■ Data in this exercise:
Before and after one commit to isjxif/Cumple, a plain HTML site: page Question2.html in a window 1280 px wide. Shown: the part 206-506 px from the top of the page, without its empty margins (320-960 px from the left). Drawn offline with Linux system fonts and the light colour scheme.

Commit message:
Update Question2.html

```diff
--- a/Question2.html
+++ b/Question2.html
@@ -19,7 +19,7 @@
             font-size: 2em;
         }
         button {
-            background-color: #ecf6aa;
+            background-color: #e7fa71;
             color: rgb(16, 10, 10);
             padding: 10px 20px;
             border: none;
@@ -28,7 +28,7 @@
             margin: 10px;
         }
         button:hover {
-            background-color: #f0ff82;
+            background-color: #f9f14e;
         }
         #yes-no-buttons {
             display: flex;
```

■ Assignment: Please reproduce every record shown above, exactly as written.

■ Solution for this exercise:
Before and after one commit to isjxif/Cumple, a plain HTML site: page Question2.html in a window 1280 px wide. Shown: the part 206-506 px from the top of the page, without its empty margins (320-960 px from the left). Drawn offline with Linux system fonts and the light colour scheme.

Commit message:
Update Question2.html

```diff
--- a/Question2.html
+++ b/Question2.html
@@ -19,7 +19,7 @@
             font-size: 2em;
         }
         button {
-            background-color: #ecf6aa;
+            background-color: #e7fa71;
             color: rgb(16, 10, 10);
             padding: 10px 20px;
             border: none;
@@ -28,7 +28,7 @@
             margin: 10px;
         }
         button:hover {
-            background-color: #f0ff82;
+            background-color: #f9f14e;
         }
         #yes-no-buttons {
             display: flex;
```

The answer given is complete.